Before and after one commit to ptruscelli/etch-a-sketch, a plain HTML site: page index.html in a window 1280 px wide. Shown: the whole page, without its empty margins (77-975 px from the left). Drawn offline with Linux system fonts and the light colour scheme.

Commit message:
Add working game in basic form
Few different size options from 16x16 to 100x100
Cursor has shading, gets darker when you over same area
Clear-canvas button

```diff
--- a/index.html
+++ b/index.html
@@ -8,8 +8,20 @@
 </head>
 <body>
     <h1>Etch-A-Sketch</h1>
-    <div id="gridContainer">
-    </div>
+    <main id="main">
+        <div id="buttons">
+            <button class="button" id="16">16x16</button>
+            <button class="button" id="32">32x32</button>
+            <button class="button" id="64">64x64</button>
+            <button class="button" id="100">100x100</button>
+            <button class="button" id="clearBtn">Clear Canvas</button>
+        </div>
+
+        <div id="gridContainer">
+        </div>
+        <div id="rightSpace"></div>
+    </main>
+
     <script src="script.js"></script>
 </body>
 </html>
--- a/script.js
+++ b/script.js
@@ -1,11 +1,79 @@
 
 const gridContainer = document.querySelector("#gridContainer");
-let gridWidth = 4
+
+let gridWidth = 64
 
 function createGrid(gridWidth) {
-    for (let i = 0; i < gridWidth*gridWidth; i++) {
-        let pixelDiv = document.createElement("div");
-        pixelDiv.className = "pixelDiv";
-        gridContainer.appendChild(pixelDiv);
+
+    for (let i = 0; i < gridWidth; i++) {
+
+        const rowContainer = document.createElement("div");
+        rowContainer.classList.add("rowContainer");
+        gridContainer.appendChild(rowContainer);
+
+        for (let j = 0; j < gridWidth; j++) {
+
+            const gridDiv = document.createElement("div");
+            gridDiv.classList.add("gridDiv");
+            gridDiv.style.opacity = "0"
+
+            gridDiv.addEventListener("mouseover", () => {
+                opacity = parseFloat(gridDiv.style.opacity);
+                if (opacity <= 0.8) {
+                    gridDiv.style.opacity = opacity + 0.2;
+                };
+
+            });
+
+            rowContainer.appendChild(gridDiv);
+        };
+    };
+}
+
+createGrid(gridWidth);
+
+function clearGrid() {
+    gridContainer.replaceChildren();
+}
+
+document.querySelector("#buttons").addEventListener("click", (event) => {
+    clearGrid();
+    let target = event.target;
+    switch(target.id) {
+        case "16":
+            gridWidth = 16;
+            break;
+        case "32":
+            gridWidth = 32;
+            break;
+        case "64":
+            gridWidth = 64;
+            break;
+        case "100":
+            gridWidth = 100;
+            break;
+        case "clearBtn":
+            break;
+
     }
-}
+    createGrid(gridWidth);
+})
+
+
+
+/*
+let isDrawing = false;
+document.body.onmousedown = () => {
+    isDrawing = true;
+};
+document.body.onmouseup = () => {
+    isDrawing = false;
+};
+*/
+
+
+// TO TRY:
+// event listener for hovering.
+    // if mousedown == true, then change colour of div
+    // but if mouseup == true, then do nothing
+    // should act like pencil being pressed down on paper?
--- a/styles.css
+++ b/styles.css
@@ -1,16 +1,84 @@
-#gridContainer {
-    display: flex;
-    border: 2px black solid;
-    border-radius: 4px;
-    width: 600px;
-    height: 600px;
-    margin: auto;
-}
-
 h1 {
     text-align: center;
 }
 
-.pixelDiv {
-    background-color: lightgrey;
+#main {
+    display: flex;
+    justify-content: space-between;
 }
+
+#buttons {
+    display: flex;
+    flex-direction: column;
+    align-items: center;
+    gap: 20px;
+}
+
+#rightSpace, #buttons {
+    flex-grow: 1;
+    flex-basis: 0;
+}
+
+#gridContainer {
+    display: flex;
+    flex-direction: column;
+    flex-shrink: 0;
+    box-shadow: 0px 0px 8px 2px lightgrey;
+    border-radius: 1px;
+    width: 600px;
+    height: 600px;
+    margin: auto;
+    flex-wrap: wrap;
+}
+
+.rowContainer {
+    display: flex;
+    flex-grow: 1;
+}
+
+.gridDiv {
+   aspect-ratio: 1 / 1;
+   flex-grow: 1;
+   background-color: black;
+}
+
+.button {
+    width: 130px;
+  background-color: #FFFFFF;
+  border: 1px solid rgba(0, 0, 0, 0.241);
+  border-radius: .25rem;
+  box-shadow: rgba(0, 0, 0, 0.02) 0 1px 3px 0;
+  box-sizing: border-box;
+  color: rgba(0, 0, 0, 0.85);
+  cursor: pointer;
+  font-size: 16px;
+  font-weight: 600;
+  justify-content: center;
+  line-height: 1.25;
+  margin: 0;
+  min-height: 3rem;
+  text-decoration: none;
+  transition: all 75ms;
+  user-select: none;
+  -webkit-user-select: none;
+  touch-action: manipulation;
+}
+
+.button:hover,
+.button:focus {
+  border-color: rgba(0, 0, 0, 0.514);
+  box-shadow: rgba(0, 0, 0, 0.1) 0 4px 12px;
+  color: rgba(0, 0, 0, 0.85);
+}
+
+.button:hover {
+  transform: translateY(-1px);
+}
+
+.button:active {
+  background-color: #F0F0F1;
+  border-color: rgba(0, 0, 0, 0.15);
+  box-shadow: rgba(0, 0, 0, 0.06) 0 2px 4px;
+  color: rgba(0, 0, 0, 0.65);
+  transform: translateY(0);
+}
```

•••••

What you need to do: Across the data above, how many lines carry the word "gridContainer"? Only the number is needed.

Solved exercise: 8